So my post chemo cycle is like this. Morning after blah. Next two days really blah as I have prednisone head and water retention, although I stop puffing like a balloon middle of the third day. Then last night I just went to sleep and feel a lot better so far today.

It’s really important to sleep, drink water, eat stuff you like that’s easy. I’ve become enamored of oatmeal with butter and cheese on those days and small bits of dark chocolate. Chicken soup is good too.

My mood feels a lot better too. Part of staying in the moment is recognizing you feel like crap and just letting that feeling persist. Not much you can do otherwise. Just relax, crochet, watch a funny movie but don’t berate yourself for not being happy. The big difference is to let go of the crap moment when it’s gone. Don’t hold on to it. But realize it might come back. It is a weird place to be in.

Today the sun is shining, although we have fog and I have some energy to arrange stuff. Am thankful for that.

And I am half done with this chemo, I handled an increased dose just fine. Many good things.

I don’t consider myself to be religious. I don’t know what I believe in, although I do believe that spiritual connections exist.

The start of my own  breast cancer experience is bracketed by my mother’s death from breast cancer 20 years ago. Exactly 20 years ago.

I had a mammogram and ultrasound Dec 20. The radiologist looked at the lump and said – Fibroadenoma, probably benign, but to be sure we can biopsy. Or follow. I said, biopsy. Good thing I did. The next day, Marco and I found out that it was not benign, but rather poorly differentiated and thus malignant. This was Dec 21, and it was the day 20 years ago that we brought my mother home from the hospital, to die.

Someday I will write more about my mother’s experience. For now – she continued on a steady decline and died on January 14, 1991.  My sister, two aunts, hospice nurse and myself were all there. My father had just left for work. It was a bit past 10AM in the morning, a mild, sunny day. It was peaceful. As sad as it was, and while a part of me will always feel it was unfair that she died so young, there was something about it that seemed so natural.

On January 14, 2011, Marco and I were driving back from meeting my oncologist. He was very optimistic, I had a good prognosis, my scans were clear. We felt more hopeful than any time before Dec 21, when we first learned that the lump was cancer. At one point, we were driving down the A6, south of Bern, looking at the Alps – you can see the Jungfrau, Eiger, Moench if it’s clear enough. It was a gorgeous afternoon. It’s a spectacular view, if you’ve not seen it. The Alps here really remind me of quiet, grave, learned men and women, watching over us.

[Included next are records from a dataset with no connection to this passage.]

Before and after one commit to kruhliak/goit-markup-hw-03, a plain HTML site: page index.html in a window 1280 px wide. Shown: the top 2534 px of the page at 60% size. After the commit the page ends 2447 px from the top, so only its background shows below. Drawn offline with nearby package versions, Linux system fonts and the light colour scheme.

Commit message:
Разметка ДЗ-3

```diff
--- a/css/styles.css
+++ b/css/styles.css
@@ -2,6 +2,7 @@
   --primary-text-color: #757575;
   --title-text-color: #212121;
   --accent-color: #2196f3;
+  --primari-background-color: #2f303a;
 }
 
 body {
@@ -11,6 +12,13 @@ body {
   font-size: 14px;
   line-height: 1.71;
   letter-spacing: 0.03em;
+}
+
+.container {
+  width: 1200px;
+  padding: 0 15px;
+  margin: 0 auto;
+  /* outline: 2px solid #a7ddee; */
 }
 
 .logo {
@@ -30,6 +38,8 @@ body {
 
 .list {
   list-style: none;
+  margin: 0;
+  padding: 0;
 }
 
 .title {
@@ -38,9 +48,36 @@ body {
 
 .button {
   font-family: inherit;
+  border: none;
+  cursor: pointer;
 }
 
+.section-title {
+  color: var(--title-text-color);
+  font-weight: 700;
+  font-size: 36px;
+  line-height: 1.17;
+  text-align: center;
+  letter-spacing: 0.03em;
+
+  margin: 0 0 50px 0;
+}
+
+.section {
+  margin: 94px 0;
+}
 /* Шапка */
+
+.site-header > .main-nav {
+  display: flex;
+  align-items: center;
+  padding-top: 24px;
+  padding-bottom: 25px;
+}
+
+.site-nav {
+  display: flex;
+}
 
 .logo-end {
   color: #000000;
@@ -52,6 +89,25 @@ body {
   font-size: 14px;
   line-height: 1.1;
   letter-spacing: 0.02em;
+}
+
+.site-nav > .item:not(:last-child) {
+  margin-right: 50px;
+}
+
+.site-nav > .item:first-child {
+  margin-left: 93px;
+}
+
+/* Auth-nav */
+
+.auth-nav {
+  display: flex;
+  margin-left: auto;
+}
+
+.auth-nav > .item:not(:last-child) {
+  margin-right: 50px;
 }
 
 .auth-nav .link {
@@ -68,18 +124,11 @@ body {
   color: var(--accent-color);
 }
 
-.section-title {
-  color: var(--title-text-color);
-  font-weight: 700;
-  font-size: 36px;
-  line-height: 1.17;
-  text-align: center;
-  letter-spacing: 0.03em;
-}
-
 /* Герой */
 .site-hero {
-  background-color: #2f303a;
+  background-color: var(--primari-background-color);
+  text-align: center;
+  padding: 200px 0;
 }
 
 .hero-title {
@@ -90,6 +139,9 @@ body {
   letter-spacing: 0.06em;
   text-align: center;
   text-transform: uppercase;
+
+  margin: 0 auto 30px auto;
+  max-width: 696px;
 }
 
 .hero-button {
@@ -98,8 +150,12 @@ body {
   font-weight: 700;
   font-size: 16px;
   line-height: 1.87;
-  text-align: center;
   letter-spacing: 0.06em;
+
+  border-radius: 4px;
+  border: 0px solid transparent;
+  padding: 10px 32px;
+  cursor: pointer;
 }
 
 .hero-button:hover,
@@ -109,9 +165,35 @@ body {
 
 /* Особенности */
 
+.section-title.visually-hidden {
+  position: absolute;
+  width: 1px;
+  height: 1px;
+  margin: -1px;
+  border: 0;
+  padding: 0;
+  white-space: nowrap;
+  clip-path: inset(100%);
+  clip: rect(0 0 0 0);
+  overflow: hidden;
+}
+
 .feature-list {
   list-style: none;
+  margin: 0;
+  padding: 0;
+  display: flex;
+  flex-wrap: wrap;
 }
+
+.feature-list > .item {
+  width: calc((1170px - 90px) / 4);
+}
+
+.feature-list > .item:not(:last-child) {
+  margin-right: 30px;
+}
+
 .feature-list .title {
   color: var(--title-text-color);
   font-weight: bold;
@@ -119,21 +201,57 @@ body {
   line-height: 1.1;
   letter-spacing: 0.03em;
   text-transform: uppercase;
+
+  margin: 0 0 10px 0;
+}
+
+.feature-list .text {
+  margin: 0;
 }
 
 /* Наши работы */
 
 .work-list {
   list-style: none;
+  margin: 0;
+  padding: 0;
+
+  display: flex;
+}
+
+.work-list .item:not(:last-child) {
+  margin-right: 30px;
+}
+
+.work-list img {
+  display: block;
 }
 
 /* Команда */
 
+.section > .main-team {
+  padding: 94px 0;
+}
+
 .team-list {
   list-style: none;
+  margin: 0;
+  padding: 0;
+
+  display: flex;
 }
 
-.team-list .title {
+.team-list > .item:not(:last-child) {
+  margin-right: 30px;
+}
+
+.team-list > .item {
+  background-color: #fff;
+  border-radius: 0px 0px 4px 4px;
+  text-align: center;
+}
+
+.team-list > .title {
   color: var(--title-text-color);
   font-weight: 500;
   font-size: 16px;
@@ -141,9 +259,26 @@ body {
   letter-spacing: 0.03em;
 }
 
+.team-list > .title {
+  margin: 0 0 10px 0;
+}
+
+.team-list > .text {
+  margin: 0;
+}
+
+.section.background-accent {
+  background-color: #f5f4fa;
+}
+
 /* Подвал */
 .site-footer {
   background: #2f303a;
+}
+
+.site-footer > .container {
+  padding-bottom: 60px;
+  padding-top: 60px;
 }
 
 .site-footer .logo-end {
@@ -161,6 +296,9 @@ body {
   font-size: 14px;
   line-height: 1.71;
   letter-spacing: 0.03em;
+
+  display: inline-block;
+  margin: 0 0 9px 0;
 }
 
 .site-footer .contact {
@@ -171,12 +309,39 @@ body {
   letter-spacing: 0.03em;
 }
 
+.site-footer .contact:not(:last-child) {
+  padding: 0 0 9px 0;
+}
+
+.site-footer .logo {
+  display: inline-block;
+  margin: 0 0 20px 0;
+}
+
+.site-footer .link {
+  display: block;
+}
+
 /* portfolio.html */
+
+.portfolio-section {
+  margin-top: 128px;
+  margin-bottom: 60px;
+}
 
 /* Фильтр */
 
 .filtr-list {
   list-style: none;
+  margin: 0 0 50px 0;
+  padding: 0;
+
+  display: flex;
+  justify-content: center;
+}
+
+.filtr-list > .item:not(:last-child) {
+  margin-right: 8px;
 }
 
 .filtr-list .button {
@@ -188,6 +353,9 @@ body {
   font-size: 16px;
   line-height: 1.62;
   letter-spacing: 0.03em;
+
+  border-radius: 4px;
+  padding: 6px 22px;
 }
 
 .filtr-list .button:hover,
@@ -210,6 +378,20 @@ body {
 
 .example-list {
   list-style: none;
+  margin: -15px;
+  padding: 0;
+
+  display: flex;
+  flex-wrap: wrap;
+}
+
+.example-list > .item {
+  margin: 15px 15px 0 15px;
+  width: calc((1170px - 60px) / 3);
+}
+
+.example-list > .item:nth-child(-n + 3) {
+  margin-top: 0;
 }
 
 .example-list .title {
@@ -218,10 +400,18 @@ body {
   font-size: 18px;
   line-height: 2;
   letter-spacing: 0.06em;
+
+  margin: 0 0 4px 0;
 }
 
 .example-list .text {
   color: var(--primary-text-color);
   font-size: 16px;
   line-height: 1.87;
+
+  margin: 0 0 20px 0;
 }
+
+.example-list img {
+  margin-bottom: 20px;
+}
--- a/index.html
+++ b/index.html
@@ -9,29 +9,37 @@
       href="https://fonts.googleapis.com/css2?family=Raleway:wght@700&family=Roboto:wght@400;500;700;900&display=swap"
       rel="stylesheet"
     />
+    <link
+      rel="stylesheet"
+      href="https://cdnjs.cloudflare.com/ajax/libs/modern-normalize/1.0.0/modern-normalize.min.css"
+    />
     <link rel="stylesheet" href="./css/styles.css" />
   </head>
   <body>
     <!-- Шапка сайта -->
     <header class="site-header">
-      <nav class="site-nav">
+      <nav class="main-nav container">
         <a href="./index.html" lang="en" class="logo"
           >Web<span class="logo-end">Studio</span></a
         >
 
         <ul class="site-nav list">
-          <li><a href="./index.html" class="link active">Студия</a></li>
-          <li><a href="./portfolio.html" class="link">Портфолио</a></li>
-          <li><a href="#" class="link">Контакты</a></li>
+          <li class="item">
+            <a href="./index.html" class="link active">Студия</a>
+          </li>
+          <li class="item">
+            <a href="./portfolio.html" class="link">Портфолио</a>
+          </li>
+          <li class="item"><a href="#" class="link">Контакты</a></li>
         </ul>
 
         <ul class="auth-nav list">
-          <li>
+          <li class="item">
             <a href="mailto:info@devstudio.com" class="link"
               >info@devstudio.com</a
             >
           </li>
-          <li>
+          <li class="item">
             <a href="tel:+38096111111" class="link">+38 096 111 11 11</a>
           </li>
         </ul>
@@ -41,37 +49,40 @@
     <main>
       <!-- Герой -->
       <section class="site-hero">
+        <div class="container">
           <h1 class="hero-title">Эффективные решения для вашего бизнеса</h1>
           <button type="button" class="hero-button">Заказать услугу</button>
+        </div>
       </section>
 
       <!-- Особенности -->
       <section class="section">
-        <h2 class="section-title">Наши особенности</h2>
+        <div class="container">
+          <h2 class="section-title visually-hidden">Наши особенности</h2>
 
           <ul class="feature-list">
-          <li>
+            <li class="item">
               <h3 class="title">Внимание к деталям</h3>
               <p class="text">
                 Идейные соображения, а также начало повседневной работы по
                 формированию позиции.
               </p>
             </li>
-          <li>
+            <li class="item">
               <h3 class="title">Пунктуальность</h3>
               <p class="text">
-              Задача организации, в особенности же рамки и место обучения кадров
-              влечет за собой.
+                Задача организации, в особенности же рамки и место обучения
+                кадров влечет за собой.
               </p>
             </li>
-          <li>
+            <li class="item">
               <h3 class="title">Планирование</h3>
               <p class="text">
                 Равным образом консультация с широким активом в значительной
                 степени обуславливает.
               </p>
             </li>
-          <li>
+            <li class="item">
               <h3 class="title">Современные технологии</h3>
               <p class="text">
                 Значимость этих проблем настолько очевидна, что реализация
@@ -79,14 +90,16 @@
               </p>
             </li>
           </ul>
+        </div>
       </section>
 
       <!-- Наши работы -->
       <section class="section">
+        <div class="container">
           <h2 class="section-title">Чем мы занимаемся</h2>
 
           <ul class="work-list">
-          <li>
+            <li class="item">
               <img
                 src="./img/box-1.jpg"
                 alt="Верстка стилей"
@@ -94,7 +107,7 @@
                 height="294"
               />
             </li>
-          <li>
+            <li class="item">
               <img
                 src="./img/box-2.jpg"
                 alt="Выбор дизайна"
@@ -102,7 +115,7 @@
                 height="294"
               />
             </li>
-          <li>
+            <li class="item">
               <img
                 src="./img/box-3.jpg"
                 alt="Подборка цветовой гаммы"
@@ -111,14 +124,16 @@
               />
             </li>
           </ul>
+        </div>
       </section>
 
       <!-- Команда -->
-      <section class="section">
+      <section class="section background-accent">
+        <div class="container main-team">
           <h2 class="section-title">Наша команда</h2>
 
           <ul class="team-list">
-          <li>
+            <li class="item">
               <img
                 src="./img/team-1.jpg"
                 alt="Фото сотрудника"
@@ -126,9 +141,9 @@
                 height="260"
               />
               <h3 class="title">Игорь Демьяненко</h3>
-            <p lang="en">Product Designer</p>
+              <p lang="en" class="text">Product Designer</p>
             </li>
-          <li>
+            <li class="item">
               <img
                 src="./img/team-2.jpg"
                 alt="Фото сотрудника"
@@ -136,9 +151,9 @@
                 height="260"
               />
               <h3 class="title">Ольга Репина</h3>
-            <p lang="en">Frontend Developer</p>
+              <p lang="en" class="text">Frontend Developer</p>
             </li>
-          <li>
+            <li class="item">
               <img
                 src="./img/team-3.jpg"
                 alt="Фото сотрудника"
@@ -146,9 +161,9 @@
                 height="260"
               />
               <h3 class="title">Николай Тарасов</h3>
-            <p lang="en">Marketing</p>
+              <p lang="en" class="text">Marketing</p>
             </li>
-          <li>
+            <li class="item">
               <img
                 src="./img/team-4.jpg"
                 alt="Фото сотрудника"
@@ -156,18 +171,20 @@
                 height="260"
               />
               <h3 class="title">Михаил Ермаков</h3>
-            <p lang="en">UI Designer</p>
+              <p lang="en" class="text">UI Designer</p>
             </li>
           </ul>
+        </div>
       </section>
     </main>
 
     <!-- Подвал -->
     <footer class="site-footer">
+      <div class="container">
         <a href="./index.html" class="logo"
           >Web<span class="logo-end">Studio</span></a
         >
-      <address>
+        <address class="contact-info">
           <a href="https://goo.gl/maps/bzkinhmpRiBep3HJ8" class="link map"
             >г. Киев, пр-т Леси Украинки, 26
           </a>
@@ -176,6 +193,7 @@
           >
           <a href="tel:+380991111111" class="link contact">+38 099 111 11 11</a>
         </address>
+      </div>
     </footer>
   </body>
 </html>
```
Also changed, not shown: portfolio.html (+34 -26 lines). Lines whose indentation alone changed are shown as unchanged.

And at this one point,  I just had this feeling – tingle, puff of air, whatever, and somehow my mother and I let go of each other. Not that we don’t care for and watch out for each other, but rather, our paths won’t be the same.

And when I checked the time it was a little after 4PM, Central European Time, 6 hours later than Eastern Standard Time – 10 AM in Pittsburgh.Maybe it’s an angel, maybe the hand of some god, or maybe my subconscious rationalizing new information.

Whatever it was, it was a profound moment for me. The part of me that always has to make a joke wants to queue Twilight Zone music…..because it feels a little squirrly to be profound.